Earlier today I lied on Twitter.
It wasn’t a big lie, but it’s been playing on my mind. The tweet in question was:
Can you spot the blatant lie? Can you? Huh?
I hope not, because you’d have to have access to my laptop or desktop to work it out.
Actually, it’s not really a lie, more of an error – I’ve only been involved with 50 feature projects. One of them was in two separate folders under different names. Call it sloppy research, call it an inefficient filing system, fuck, call it Clarence for all I care – the point is, it’s not 51, it’s 50.
Luckily, the error was on the unproduced side, not the produced side, so my produced/unproduced ratio has gone up! It now looks something like this:
Which may be good or bad, I have no idea. What percentage of projects are supposed to be produced?
But it got me thinking, how many projects do writers get involved with? How many get produced, how many fall by the wayside or fizzle out? Is there any place on the Internet where this information is available in easy to understand yet not terribly useful charts?
Yes there is my friend, look no further! Here’s that same pie chart as a bar chart!
And here is what happened to the nine which went into production:
How did all these projects come about? Well, for these reasons:
Bit pointless that one. Or is it? You can deduce from that spec scripts are 8 times less likely to be produced than commissioned ones. If you’re me. At this time.
So where did all these commissions/polite requests come from? Well, how about FUCK OFF I’M NOT TELLING YOU? I WORKED MY BALLS OFF TO MAKE THESE CONTACTS AND I’M NOT ABOUT TO LET YOU, A MORE TALENTED, YOUNGER AND BETTER LOOKING WRITER MUSCLE IN ON MY REPEAT BUSINESS.
But here’s a useless chart with no labels on it:
As you can see, company A has come back for more
punishment scripts 14 times! Suckers! Company B are gluttons for punishment too.
But how does that equate to actually produced projects? Well, I’m glad you asked me that – for I have a chart detailing it right here:
As you can see, Company A makes good on its promises 4 times out of 14. That’s … um … a percentage. Company B are obviously a bunch of complete and utter no hopers. What a waste of time and money. Well, time anyway. The money wasn’t wasted, I spent it. On crack.
As for the time … well, how much writing is there involved in 50 feature film projects? Stick around, kid; you’re about to find out!
And how does that break down per project? Startlingly similar to this:
I know this isn’t much use really without the names of the projects, but I couldn’t fit them on. Here’s the same chart for treatments:
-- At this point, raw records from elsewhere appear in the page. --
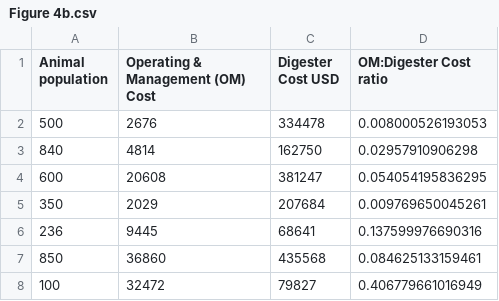
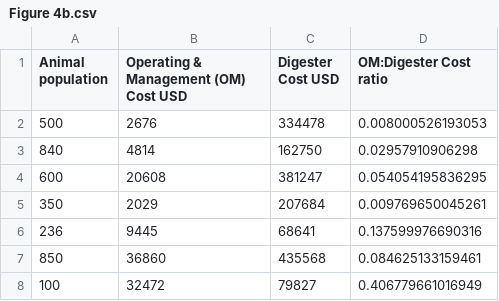
Before and after one commit to gruizmer/COW2NUTRIENT, a CSV file: ToolPaper_DataFiles/Manuscript/Figure 4/Figure 4b.csv, drawn as a sheet.

Commit message:
Update Figure 4b.csv

```diff
--- a/ToolPaper_DataFiles/Manuscript/Figure 4/Figure 4b.csv
+++ b/ToolPaper_DataFiles/Manuscript/Figure 4/Figure 4b.csv
@@ -1,2 +1,2 @@
-Animal population,Operating & Management (OM) Cost, Digester Cost USD,OM:Digester Cost ratio
+Animal population,Operating & Management (OM) Cost USD, Digester Cost USD,OM:Digester Cost ratio
 500,2676,334478,0.008000526193053
```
It would have been kind of nice to have these charts overlaid on each other; but I don’t know how to do that, so I haven’t. Hey, it would be nice if we could all fly and eat cake without getting fat, the world’s not perfect, okay? Leave me alone.
Here’s the chart I didn’t do for the number of synopses per project:
Because I couldn’t be arsed.
I suppose it would be helpful to know which projects were actually produced? Well, it was the last F, the first K, the L, the M, the second N, the 4th and 5th S and the third T. Does that help?
Yeah, whatever. I’m kind of getting bored of charts now. Here’s an extremely pointless one detailing how many of the projects were sequels to existing movies:
None of them have fucking happened, have they?
Two more and then I’m going home. After counting all the treatments, synopses and drafts in my ‘Films’ folder I checked to see how many files were in there in total:
1140? Only 207 of which are drafts, treatments or synopses? What. The. Fuck?
I guess the others are duplicates of the documents either as pdf doc fdr or without dates/draft numbers on the front. Or with different titles … who knows? Not me, that’s for fucking certain.
One last chart. An important one. How many of the projects I’ve worked on am I completely and totally happy with?
Which one? Well, the one I did for you, of course!